        • Light exposure and dose of psoralens should produce mild erythema. This is the optimal dose. It can vary from 10 mg Oxsoralen 5 joules UVA to 30 mg + 10 joules. Each patient must be carefully titrated and individualized. Excessive erythema is harmful to melanocytes in the epidermis.
        • Start with 10 mg Oxsoralen and 3 joules. Increase the UVA 2 joules per treatment until erythema is reached or 15 joules (an arbitrary endpoint because of time constraints). Then give the patient 20 mg Oxsoralen and 2 joules UVA. Increase 1 joule per treatment until a pinkness is noted in the white skin.
        • Treatments should be given 2-3 times per week, never on consecutive days.
        • Patient wears Noir glasses on day of treatment until the next day.
        • Sunlight begin at 10 minutes front and back. Increase 5-10 minutes per treatment until pink. h. Always use SPF 8-10 sunscreen.
        • Treatment requires 6-18 months.
        • Success rates approximately 60-70% if done properly.
        • Topical psoralen is EXTREMELY photosensitizing. Follow directions in the PDR with ABSOLUTE and TOTAL care. Expect all patients to blister occasionally and forewarn them.
    • Can use mild steroids topically once daily. Follow with Woods Lamp for repigmentation.
    • Continue for four months and watch for steroid atrophy. If repigmentation occurs, continue treatment until complete or no further response is noted.
    • Success rate about 50%.
    • Supportive care is very important because all patients are very upset

      • Acne, psoriasis or alopecia do not kill; nor does Vitiligo. Patients are equally distressed at having Vitiligo as any other cutaneous disease.
      • Be empathetic. The patient needs your help. They are delighted they do not have cancer, but they are extremely upset about having Vitiligo.
    • Cosmetics work for women. Children and males will not use them because of the social problems.
    • Tattooing of lips and certain areas can be helpful for properly selected patients.

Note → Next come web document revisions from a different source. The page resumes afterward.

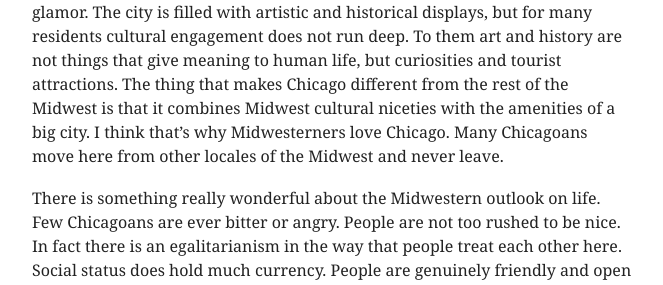
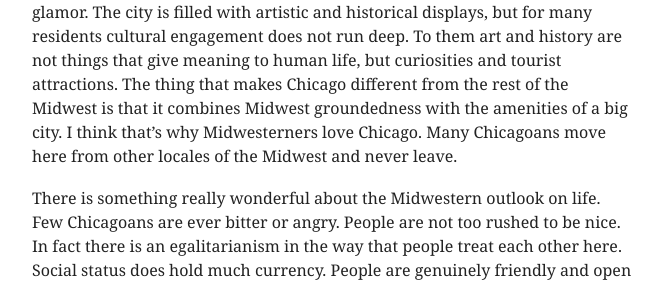
Before and after one commit to mbwong/mbwong.github.com, a Jekyll site: the page built from _posts/2015-03-22-chicago.md, in a window 1280 px wide. Shown: the part 694-979 px from the top of the page, without its empty margins (308-971 px from the left). Built offline with Jekyll 4.4.1, drawn with Linux system fonts in a browser that asks for light colours; some of the changed text lies outside the part shown.

Commit message:
Update 2015-03-22-chicago.md

```diff
--- a/_posts/2015-03-22-chicago.md
+++ b/_posts/2015-03-22-chicago.md
@@ -10,7 +10,7 @@
 
 Chicago is known as the America's "second city"--the younger and edgier sibling to New York City. But the phrase seems truer in history than today. The buildings hint at an age of ambition when people flocked to Chicago in pursuit of opportunity and successively taller skyscrapers punched into the sky. But Chicago no longer hums with ambition the way that Los Angeles, San Francisco, Washington DC, or even Boston does. There is a vibrant economy, but today's Chicago is no city of dreamers. Rather it is a city of hardened practicality. And so there is something incongruent, even empty, about the grand architecture that Chicago loves to extoll to its visitors.
 
-At heart Chicago really is a Midwestern city. Many locals in Chicago share the Midwest mentality of just going about their daily lives and not getting too worked up about the crazier things in life. Many work good corporate jobs. They look forward to go home and spend quality time with friends and family. They are a hard-working bunch, but they don't want drama nor yearn for glamor. The city is filled with artistic and historical displays, but for many residents cultural engagement does not run deep. To them art and history are not things that give meaning to human life, but curiosities and tourist attractions. The thing that makes Chicago different from the rest of the Midwest is that it combines Midwest cultural niceties with the amenities of a big city. I think that's why Midwesterners love Chicago. Many Chicagoans move here from other locales of the Midwest and never leave.
+At heart Chicago really is a Midwestern city. Many locals in Chicago share the Midwest mentality of just going about their daily lives and not getting too worked up about the crazier things in life. Many work good corporate jobs. They look forward to go home and spend quality time with friends and family. They are a hard-working bunch, but they don't want drama nor yearn for glamor. The city is filled with artistic and historical displays, but for many residents cultural engagement does not run deep. To them art and history are not things that give meaning to human life, but curiosities and tourist attractions. The thing that makes Chicago different from the rest of the Midwest is that it combines Midwest groundedness with the amenities of a big city. I think that's why Midwesterners love Chicago. Many Chicagoans move here from other locales of the Midwest and never leave.
 
 There is something really wonderful about the Midwestern outlook on life. Few Chicagoans are ever bitter or angry. People are not too rushed to be nice. In fact there is an egalitarianism in the way that people treat each other here. Social status does hold much currency. People are genuinely friendly and open to chatting in line at a store, no matter who you are. But the daily concerns of Chicagoans can also seem mundane and parochial. Here the weather seems to be a genuine topic of conversation rather than a filler for awkward small talk. There are only small pockets of edginess in a few industries--improv comedy and satire are the main things that comes to mind. The suburban life of a lawn and a dog remains ideal for many. This makes me--an international with outsized dreams--somewhat of an oddball here. I want to talk politics and big trends in the world but my desire seems to confuse many locals. Perhaps I just never managed to find the right crowd.
 
```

    • Patients with very extensive Vitiligo may be treated with depigmentation.
    • The patient needs time to consider this type of therapy. Always involve a spouse or the most important people in the patient’s life.
    • Benoquin is the only treatment.
    • NEVER use Benoquin for any disease except patients with extensive Vitiligo. Apply twice daily. Occasionally Benoquin produces irritation.
    • Depigmentation takes time - 6-12 months.
    • Often it is best to do the face, neck, arms, hands and lower parts of the legs.
    • Success rate - 75%.